• _YOUR TASK_
Return the listing that follows exactly, with no pictures included.

• _TASK DATA_
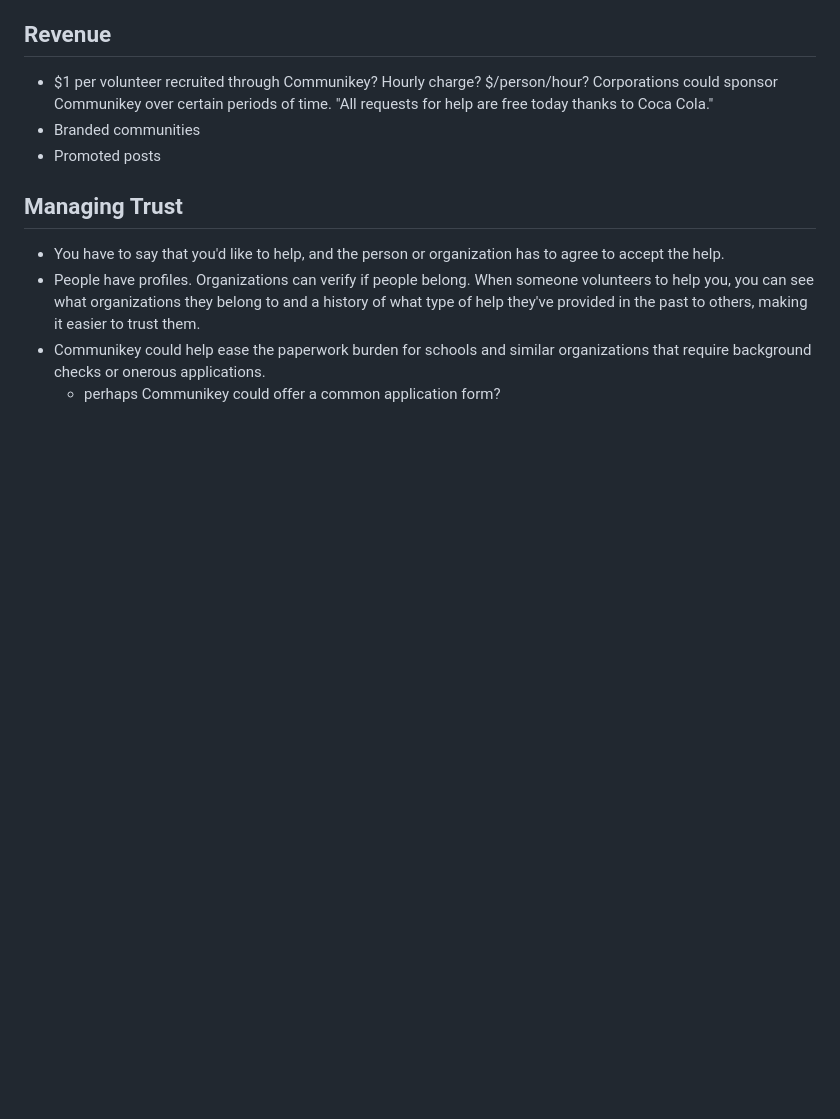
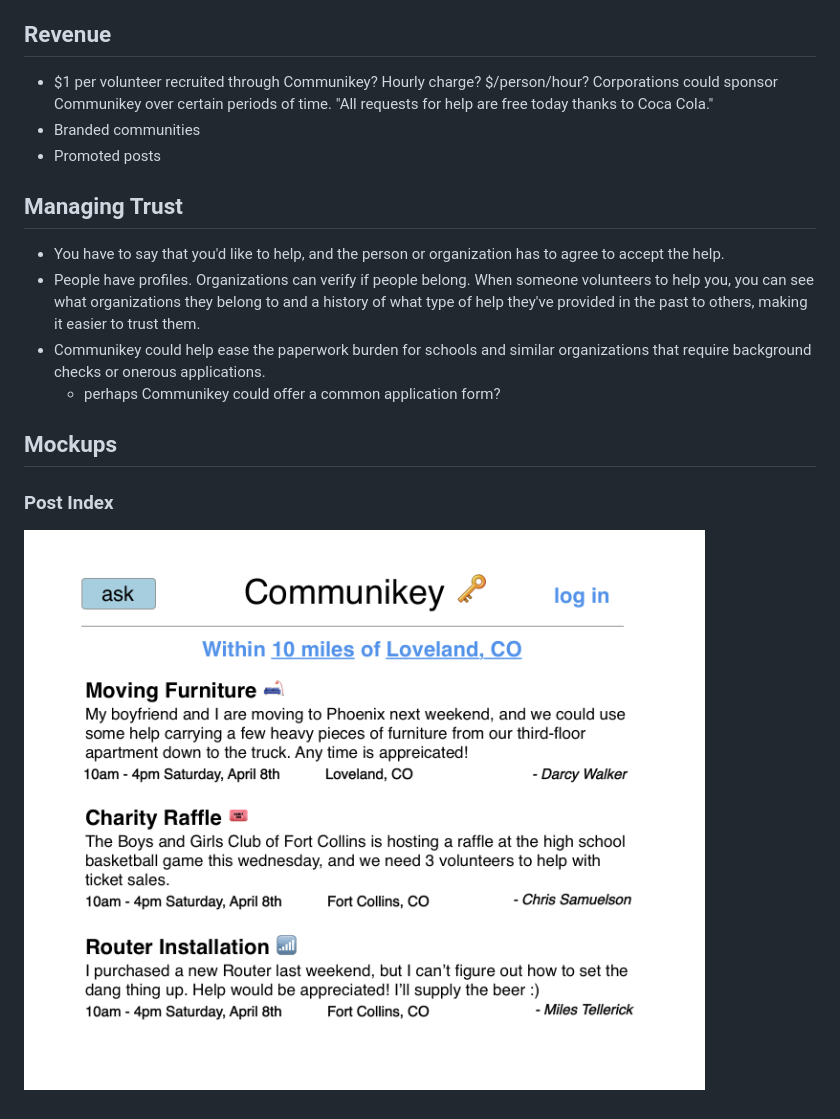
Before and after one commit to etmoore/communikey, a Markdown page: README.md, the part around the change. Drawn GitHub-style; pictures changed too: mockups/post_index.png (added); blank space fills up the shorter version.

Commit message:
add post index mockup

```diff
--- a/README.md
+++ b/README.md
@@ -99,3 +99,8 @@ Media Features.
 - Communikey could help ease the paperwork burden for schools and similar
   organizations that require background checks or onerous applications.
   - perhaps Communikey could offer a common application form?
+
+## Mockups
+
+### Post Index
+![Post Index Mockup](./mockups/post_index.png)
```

• _RESPONSE TO THE TASK_
Before and after one commit to etmoore/communikey, a Markdown page: README.md, the part around the change. Drawn GitHub-style; pictures changed too: mockups/post_index.png (added); blank space fills up the shorter version.

Commit message:
add post index mockup

```diff
--- a/README.md
+++ b/README.md
@@ -99,3 +99,8 @@ Media Features.
 - Communikey could help ease the paperwork burden for schools and similar
   organizations that require background checks or onerous applications.
   - perhaps Communikey could offer a common application form?
+
+## Mockups
+
+### Post Index
+![Post Index Mockup](./mockups/post_index.png)
```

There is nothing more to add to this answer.